The Prime Minister's fightback following Labour's defeat at last month's Euro elections will be seen as the start of a long campaign to win over the British public to membership of the single currency.
Aides insisted last night that the keynote speech would not change the Government's policy on the euro. They said it would explain why Mr Blair's policy of "constructive engagement in Europe" was right for Britain. Mr Blair's speech will be seen as an attempt to kill speculation that the Government is backing away from its plans to call a single currency referendum soon after the next general election.
There are growing signs of differences between Mr Blair and Gordon Brown, the Chancellor, over whether Labour should retreat from this pledge in an attempt to neutralise the euro issue at the election.
Mr Blair's allies suspect that aides of Mr Brown are fuelling press reports that a referendum could be delayed. The Blairites are also worried that the Chancellor has told Bill Morris, general secretary of the TGWU transport union, that he is sympathetic to his warnings about the jobs threat posed by the single currency. "He has been winding Bill Morris up against the euro," said a ministerial source.
One pro-euro minister said: "Gordon is in a funk about the fall in the value of the euro. Everyone wants to park [delay] the whole thing until after the general election." But another minister insisted: "Gordon has acute political antennae. He knows that people are worried about the euro."
Labour's focus groups suggest opposition is hardening against British membership. "The real problem is that we keep saying Europe is corrupt, the commissioners are on the fiddle, the MEPs are on the gravy train. The public have the impression that everything that comes out of Brussels is bad," said a government insider.
Last night Downing Street stuck to the Chancellor's policy statement in 1997 that Britain was preparing for entry "early in the next parliament". The Prime Minister's spokesman added: "There has been no change."
But Francis Maude, the Shadow Chancellor, claimed Mr Blair and Mr Brown were now at odds over the euro. "Endless spinning and counter- spinning, Blair against Brown and vice-versa, can do nothing for the credibility of this government abroad and is providing an unstable background for business when planning for the future," he said.

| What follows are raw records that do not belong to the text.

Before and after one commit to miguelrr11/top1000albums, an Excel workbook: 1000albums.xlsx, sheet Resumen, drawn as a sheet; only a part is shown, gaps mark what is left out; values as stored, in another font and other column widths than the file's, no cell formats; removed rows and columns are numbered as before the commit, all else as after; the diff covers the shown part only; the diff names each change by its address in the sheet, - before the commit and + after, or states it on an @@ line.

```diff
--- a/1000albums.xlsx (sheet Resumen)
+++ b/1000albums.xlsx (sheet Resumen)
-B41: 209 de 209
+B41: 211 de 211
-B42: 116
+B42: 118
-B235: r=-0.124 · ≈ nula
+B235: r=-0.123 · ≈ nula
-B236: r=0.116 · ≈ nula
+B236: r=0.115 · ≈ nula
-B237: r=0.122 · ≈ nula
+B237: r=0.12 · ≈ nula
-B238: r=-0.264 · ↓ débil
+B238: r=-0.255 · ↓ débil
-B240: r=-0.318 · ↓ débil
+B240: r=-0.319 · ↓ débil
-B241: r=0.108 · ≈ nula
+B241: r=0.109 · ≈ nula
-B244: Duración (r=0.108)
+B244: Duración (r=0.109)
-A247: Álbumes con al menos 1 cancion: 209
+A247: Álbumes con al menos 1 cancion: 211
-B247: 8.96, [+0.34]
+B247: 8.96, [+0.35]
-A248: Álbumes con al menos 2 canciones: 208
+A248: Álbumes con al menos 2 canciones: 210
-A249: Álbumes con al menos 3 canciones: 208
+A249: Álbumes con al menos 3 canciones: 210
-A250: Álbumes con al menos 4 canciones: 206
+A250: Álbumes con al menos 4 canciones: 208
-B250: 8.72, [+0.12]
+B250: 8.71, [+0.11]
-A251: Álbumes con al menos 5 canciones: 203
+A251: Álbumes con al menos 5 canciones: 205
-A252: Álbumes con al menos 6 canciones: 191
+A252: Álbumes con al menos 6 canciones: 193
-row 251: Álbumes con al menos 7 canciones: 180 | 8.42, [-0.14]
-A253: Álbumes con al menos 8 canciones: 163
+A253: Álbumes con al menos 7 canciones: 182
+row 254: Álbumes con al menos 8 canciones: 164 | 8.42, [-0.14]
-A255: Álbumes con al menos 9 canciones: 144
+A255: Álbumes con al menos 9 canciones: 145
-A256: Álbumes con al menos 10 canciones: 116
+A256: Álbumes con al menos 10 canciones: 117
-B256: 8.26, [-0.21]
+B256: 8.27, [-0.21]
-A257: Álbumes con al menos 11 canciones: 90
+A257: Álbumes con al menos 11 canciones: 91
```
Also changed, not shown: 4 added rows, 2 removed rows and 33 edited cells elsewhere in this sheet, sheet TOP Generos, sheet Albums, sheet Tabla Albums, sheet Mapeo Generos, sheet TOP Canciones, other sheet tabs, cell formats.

Anxiety among pro-Europeans over the single currency's performance since its January launch eased yesterday when the euro surged on the foreign exchange markets for the second day running to climb above $1.04.Reuse content